In Part 4 of my ultimate 18 holes at Royal Cromer through its 130 year history we enter the Back 9 with holes 10 through 12.
10th Hole – 537 yards Par 5 (2016)
For the opening hole of the final 9, we were presented with 3 choices.
In the period 1895 to 1925, the tenth was at the very far Eastern end of the course, a 240 yard Bogey 4 playing Northwards towards the sea.
Playing over the flat part of the land, one could be forgiven for thinking of this hole as featureless.
The records suggest however, that there were some penal bunkers around the putting surface awaiting the overly ambitious tee shot. In the exhibition match to open the course in 1895, 5-time Open Champion JH Taylor, having tried to reach the green with his tee shot, is recorded as taking 3 unsuccessful attempts to extricate his ball from one of these fearsome pits, eventually picking up his ball to concede the hole to his opponent.
Despite the attractive risk/reward nature of this hole, it falls just short of inclusion in my final 18.
From 1925 to 1978, the current 9th hole served as the 10th. Having already been included in my ultimate picks as the previous hole, we cannot play it twice in a row!
We start the back side therefore, with the first Par 5.
The main strategic features of this hole are the significant ridge that can be carried from the tee and the cross bunkers on the approach to the green.
For the strong player, the strategic challenges of this hole are best played from the championship tee, some 30 yards further back than the members markers. From here, only a purely struck long drive will open up the opportunity to see the green for the second shot. It also brings into play a fearsome bunker on the right side for the tee shot.
A more conservative drive will leave you short of the ridge and bunker, but offer a blind lay-up second and a longer approach to the green.
A long drive offers the opportunity to reach in 2, but the small green slopes off on all sides, leaving a difficult to judge pitch shot from either side or the back. The easiest approach is from short of the green.
Full of options, this hole allows the golfer to either open their shoulders and hit full out, or play three more conservative blows to reach the green in regulation.
11th Hole – 490 yards Par 5 (1905)
For the 11th, we turn back in a Westerly direction and discover another of the ‘lost’ holes at RCGC.
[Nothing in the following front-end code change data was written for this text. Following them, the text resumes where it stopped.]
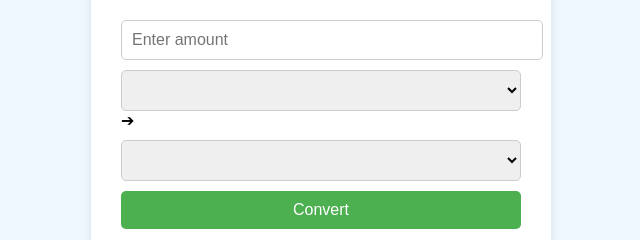
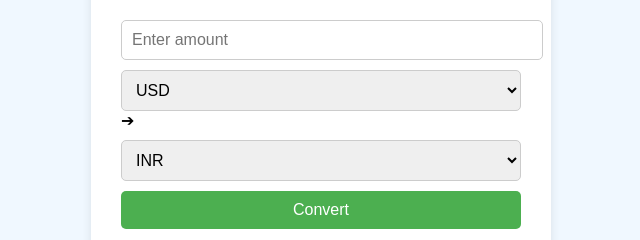
Before and after one commit to mazinehan/Currency-Converter, a plain HTML site: page index.html in a window 1280 px wide. Shown: the part 340-580 px from the top of the page, 319-959 px from the left. Drawn offline with Linux system fonts and the light colour scheme.

Commit message:
Update index.html

```diff
--- a/index.html
+++ b/index.html
@@ -93,7 +93,7 @@
 
     const API_URL = "https://open.er-api.com/v6/latest/";
 
-    const currenies = ["USD", "EUR", "INR", "JPY", "GBP", "CAD", "ALL", "AUD", "CNY", "AED", "ARS", "BGN ", "BDT", "BHD", "BRL", "CHF", "CLP", "CNY", "COP", "CZK", "DKK", "GBP", "HKD", "HUF", "IDR", "ILS", "ISK", "KRW", "MAD", "MXN", "MXV", "MYR", "NAD", "NGN", "NOK", "NZD", "OTH", "PEN", "PHP", "PLN", "RON", "RUB", "SAR", "SEK", "SGD", "THB", "TRY", "TWD", "VES", "VND", "XOF", "ZAR"];
+    const currencies = ["USD", "EUR", "INR", "JPY", "GBP", "CAD", "ALL", "AUD", "CNY", "AED", "ARS", "BGN ", "BDT", "BHD", "BRL", "CHF", "CLP", "CNY", "COP", "CZK", "DKK", "GBP", "HKD", "HUF", "IDR", "ILS", "ISK", "KRW", "MAD", "MXN", "MXV", "MYR", "NAD", "NGN", "NOK", "NZD", "OTH", "PEN", "PHP", "PLN", "RON", "RUB", "SAR", "SEK", "SGD", "THB", "TRY", "TWD", "VES", "VND", "XOF", "ZAR"];
     window.onload = () => {
       currencies.forEach((currency) => {
         fromCurrency.innerHTML += `<option value="${currency}">${currency}</option>`;
```
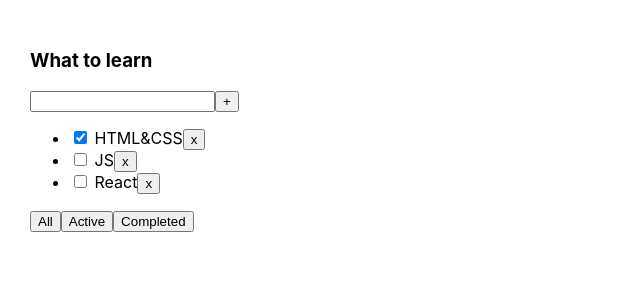
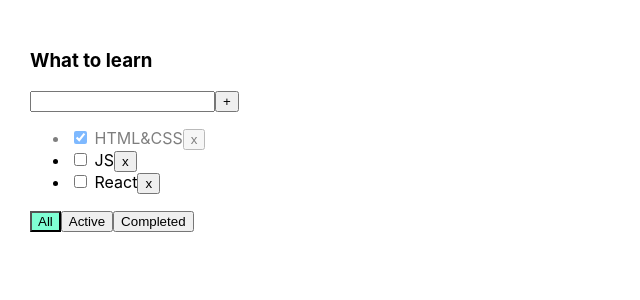
Before and after one commit to mskuratova/TodoList06, a React (Create React App) app: page / in a window 1280 px wide. Shown: the top 300 px of the page, without its empty margins (0-640 px from the left). Built offline with nearby package versions, Linux system fonts and the light colour scheme.

Commit message:
4 урок

```diff
--- a/src/App.css
+++ b/src/App.css
@@ -6,3 +6,15 @@
 .App > div {
   margin-right: 50px;
 }
+.error {
+  border: red 1px solid;
+}
+.error-message {
+  color: red;
+}
+.active-filter {
+  background-color: aquamarine;
+}
+.is-done {
+  opacity: 0.5;
+}
--- a/src/App.tsx
+++ b/src/App.tsx
@@ -31,11 +31,21 @@
         // @ts-ignore
         setTasks(newTasks);
     }
+    function changeStatus (id:string, isDone: boolean){
+        let task = tasks.find(t => t.id === id);
+        if (task) {
+            task.isDone =isDone;
+            setTasks([...tasks])
+        }
+    }
 
     return (
         <div className="App">
             <Todolist title = "What to learn" tasks ={tasksForTodolist} removeTasks ={removeTasks}
-                      changeFilter ={changeFilter} addTask ={addTask}/>
+                      changeFilter ={changeFilter} addTask ={addTask}
+                      changeTaskStatus = {changeStatus}
+                      filter = {filter}
+            />
         </div>
     );
 }
--- a/src/Todolist.tsx
+++ b/src/Todolist.tsx
@@ -6,6 +6,8 @@
     removeTasks:(taskId:string) => void
     changeFilter: (value: FilterType) => void
     addTask:(title:string)=>void
+    changeTaskStatus:(id: string, isDone: boolean) => void
+    filter: FilterType
 }
 type TasksType = {
     id: string,
@@ -14,9 +16,15 @@
 }
 function Todolist (props:PropsType){
     let [title, setTitle] = useState("")
+    let [error, setError] =useState<string | null>(null)
     const addTask =()=> {
-        props.addTask(title);
-        setTitle("")
+        if (title.trim() !== "") {
+            props.addTask(title);
+            setTitle("")
+        }
+        else {
+            setError("Title is required")
+        }
     };
     const onChangeHandler = (e:ChangeEvent<HTMLInputElement>) => {setTitle(e.currentTarget.value)}
     const onAllClickHandler =() => props.changeFilter("all")
@@ -27,24 +35,34 @@
     <h3>{props.title}</h3>
     <div>
         <input value={title} onChange={onChangeHandler}
-        onKeyPress={(e) => {if (e.charCode ===13) {addTask()}}}/>
+        onKeyPress={(e) => {
+            setError(null)
+            if (e.charCode ===13) {addTask()}}}/>
         <button onClick={addTask}>+</button>
+        {error && <div className="error-message">{error}</div>}
     </div>
     <ul>
         {
             props.tasks.map(t=> {
                 const onClickHandler =() => props.removeTasks(t.id)
-                return <li key={t.id}>
-                    <input type="checkbox" checked={t.isDone}/> <span>{t.title}</span>
+                const onChangeHandler = (e:ChangeEvent<HTMLInputElement>) => {
+                    let newIsDoneValue = e.currentTarget.checked;
+                    props.changeTaskStatus(t.id, newIsDoneValue)
+                }
+                return <li key={t.id} className={t.isDone ? "is-done" : ""}>
+                    <input type="checkbox" onChange={onChangeHandler}  checked={t.isDone}/> <span>{t.title}</span>
                     <button onClick={onClickHandler} >x</button>
                 </li>
             } )
         }
     </ul>
     <div>
-        <button onClick={onAllClickHandler}>All</button>
-        <button onClick={onActiveClickHandler}>Active</button>
-        <button onClick={onCompletedClickHandler}>Completed</button>
+        <button  className={props.filter === "all" ? "active-filter":""}
+                 onClick={onAllClickHandler}>All</button>
+        <button className={props.filter === "active" ? "active-filter":""}
+                onClick={onActiveClickHandler}>Active</button>
+        <button className={props.filter === "completed" ? "active-filter":""}
+                onClick={onCompletedClickHandler}>Completed</button>
     </div>
 </div>}
 
```
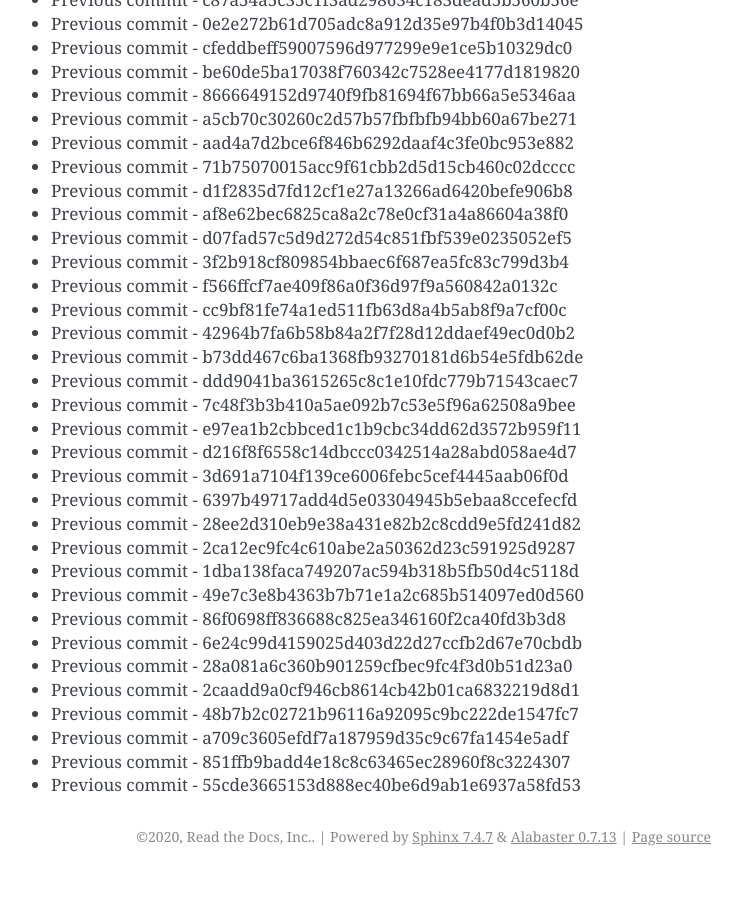
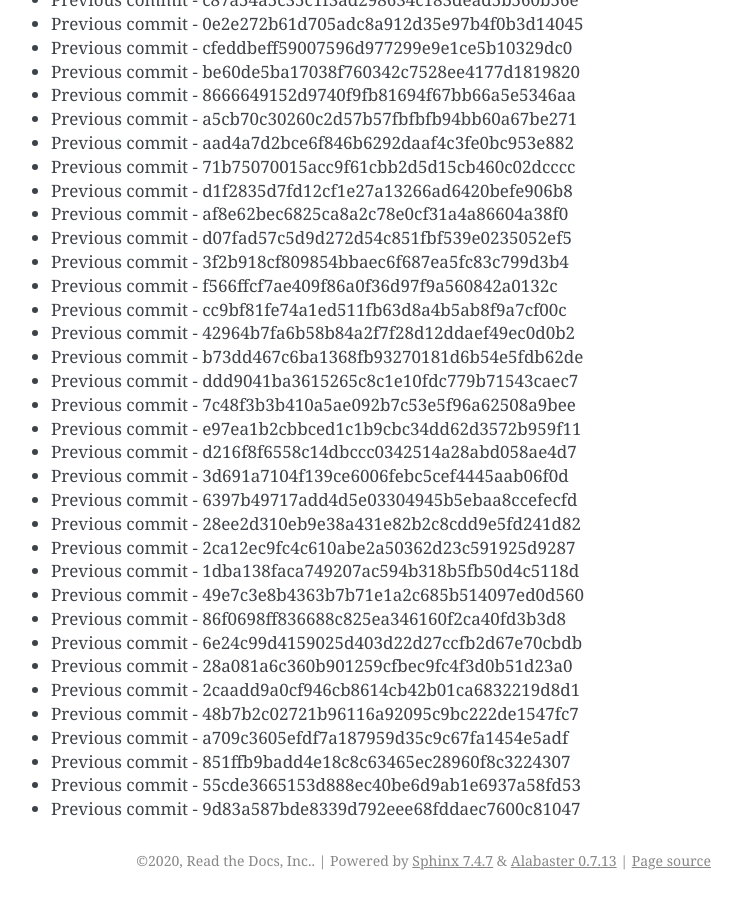
Before and after one commit to readthedocs/rtd-git-stresstest, a Sphinx documentation site: the page built from docs/updates.rst, in a window 1280 px wide and 900 px high, scrolled down 18622 px. Shown: the whole window, without its empty margins (399-1141 px from the left). Built offline with Sphinx 7.4.7, drawn with Linux system fonts in a browser that asks for light colours; before the commit the page ends 19498 px from its top, so only the background shows below that.

Commit message:
Generating commit from previous: 9d83a587bde8339d792eee68fddaec7600c81047

```diff
--- a/docs/updates.rst
+++ b/docs/updates.rst
@@ -814,3 +814,4 @@ It can be tested for any performance characteristics.
 * Previous commit - a709c3605efdf7a187959d35c9c67fa1454e5adf
 * Previous commit - 851ffb9badd4e18c8c63465ec28960f8c3224307
 * Previous commit - 55cde3665153d888ec40be6d9ab1e6937a58fd53
+* Previous commit - 9d83a587bde8339d792eee68fddaec7600c81047
```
This intimidating Par 5 played parallel to the current 6th hole on land now entirely lost to the sea.
Playing into the prevailing wind and uphill, this hole would have had a fearsome reputation. Reporting on the exhibition match featuring Open Champions JH Taylor and Sandy Herd in 1895, this journalist had some less than complimentary words about the hole set-up:
‘Taylor had hard lines at the long eleventh in finding himself, after playing his second, obliged to approach out of long grass to the hole, the pin having been placed a good deal too near the edge of the green, or the long grass having been allowed to remain unmown much too close to the green.’
As if the prevailing conditions, long rough and cliff edge were not enough, records suggest a huge cross bunker covering the fairway around 240 yards from the tee on the peak of the rise in the fairway.
Despite the criticisms from the turn of the century scribe above, the green itself would have been quite an attractive target, set as it was into Target Hill. It would, however, have taken two significant blows in order to leave a short pitch to the putting surface.
With views along the coast to Cromer and the Pier however, this devilish mistress was not completely devoid of charm.
12th Hole – 390 yards Par 4 (1905)
We continue our round in 1905 and another forgotten hole – this one lost to the whim of course designers rather than the sea.
This hole demonstrates perfectly the subtle genius of the architecture skills of Old Tom Morris – using clever angles and the natural land to create challenging, interesting but playable designs.
From an elevated tee above the current 7th starting point, a straight drive would take you down the present 6th fairway (in the opposite direction) and leave a clear view of the green. A pulled drive would dice with the cliff edge, whilst anything pushed away from the North Sea would fall further right with the slope and leave a blind second.
Routed on a narrow stretch of land, the course at RCGC can feel rather out and back with limited changes in the direction of holes. This hole however, offers a subtle change in angle to challenge the golfers appreciation of the wind.
With the flattish green located near to the present left hand cross bunker for the 10th hole, a golfer who got their tee shot away successfully would have had a good chance to pick up a stroke here.